-- EXCERPTED DATA follows --
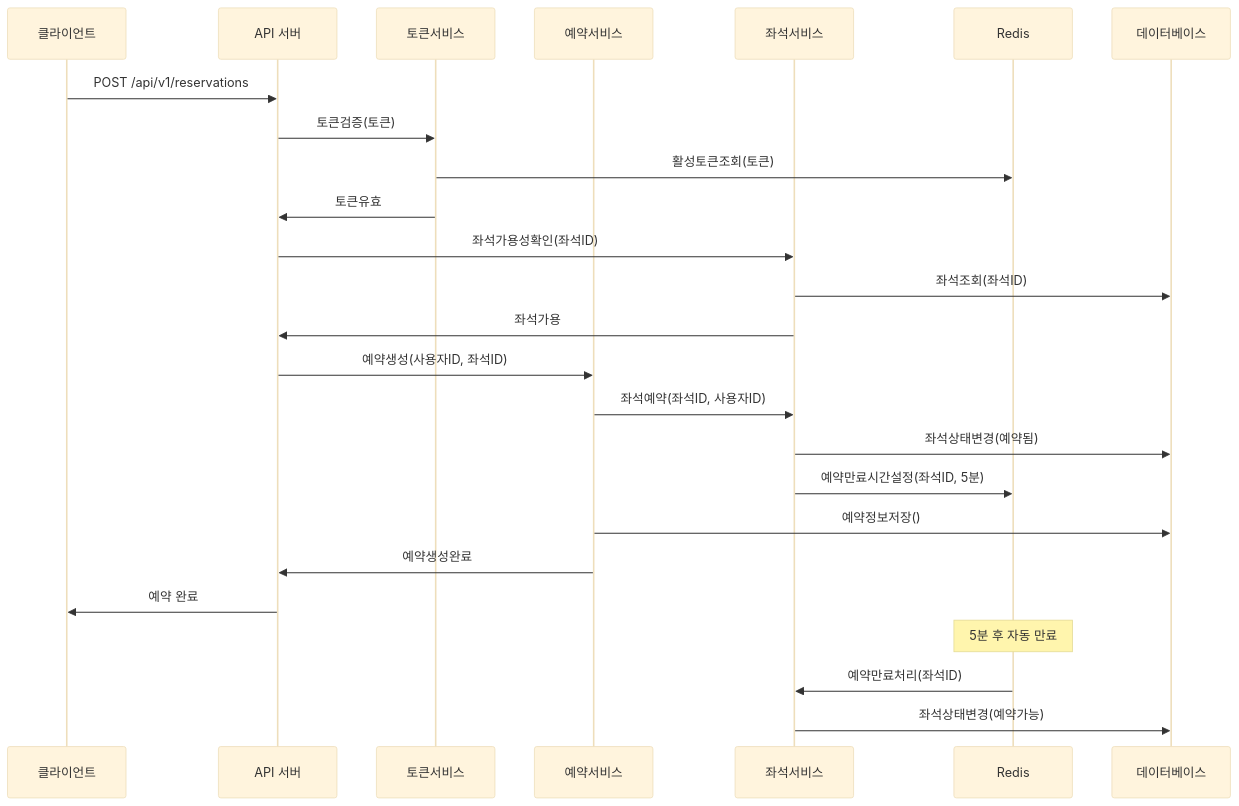
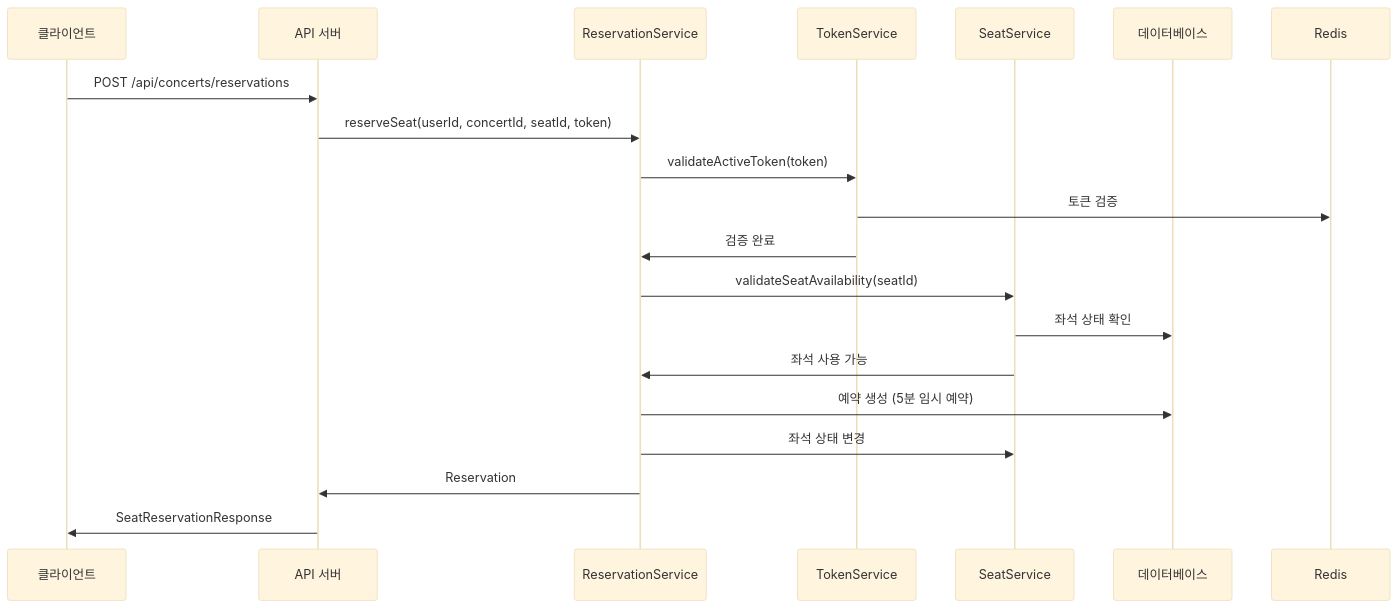
The second of 5 diagrams in README.md (hanghae99-backend/2-SERVICE), drawn with Mermaid (base theme) before and after one commit. The commit also changed other lines of this file and 4 other files, not shown here.

````diff
--- a/README.md
+++ b/README.md
@@ -50,31 +77,24 @@
 ```mermaid
 sequenceDiagram
     participant C as 클라이언트
     participant API as API 서버
-    participant TS as 토큰서비스
-    participant RS as 예약서비스
-    participant SS as 좌석서비스
-    participant R as Redis
+    participant RS as ReservationService
+    participant TS as TokenService
+    participant SS as SeatService
     participant DB as 데이터베이스
     
-    C->>API: POST /api/v1/reservations
-    API->>TS: 토큰검증(토큰)
-    TS->>R: 활성토큰조회(토큰)
-    TS->>API: 토큰유효
+    C->>API: POST /api/concerts/reservations
+    API->>RS: reserveSeat(userId, concertId, seatId, token)
+    RS->>TS: validateActiveToken(token)
+    TS->>Redis: 토큰 검증
+    TS->>RS: 검증 완료
     
-    API->>SS: 좌석가용성확인(좌석ID)
-    SS->>DB: 좌석조회(좌석ID)
-    SS->>API: 좌석가용
+    RS->>SS: validateSeatAvailability(seatId)
+    SS->>DB: 좌석 상태 확인
+    SS->>RS: 좌석 사용 가능
     
-    API->>RS: 예약생성(사용자ID, 좌석ID)
-    RS->>SS: 좌석예약(좌석ID, 사용자ID)
-    SS->>DB: 좌석상태변경(예약됨)
-    SS->>R: 예약만료시간설정(좌석ID, 5분)
-    RS->>DB: 예약정보저장()
-    RS->>API: 예약생성완료
-    API->>C: 예약 완료
-    
-    Note over R: 5분 후 자동 만료
-    R->>SS: 예약만료처리(좌석ID)
-    SS->>DB: 좌석상태변경(예약가능)
+    RS->>DB: 예약 생성 (5분 임시 예약)
+    RS->>SS: 좌석 상태 변경
+    RS->>API: Reservation
+    API->>C: SeatReservationResponse
 ```
````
-- EXCERPTED DATA concluded --
**TRY IT**
Would you count the lines of the listing above that hold the string "README" and give only the resulting number?

**TASK SOLUTION**
3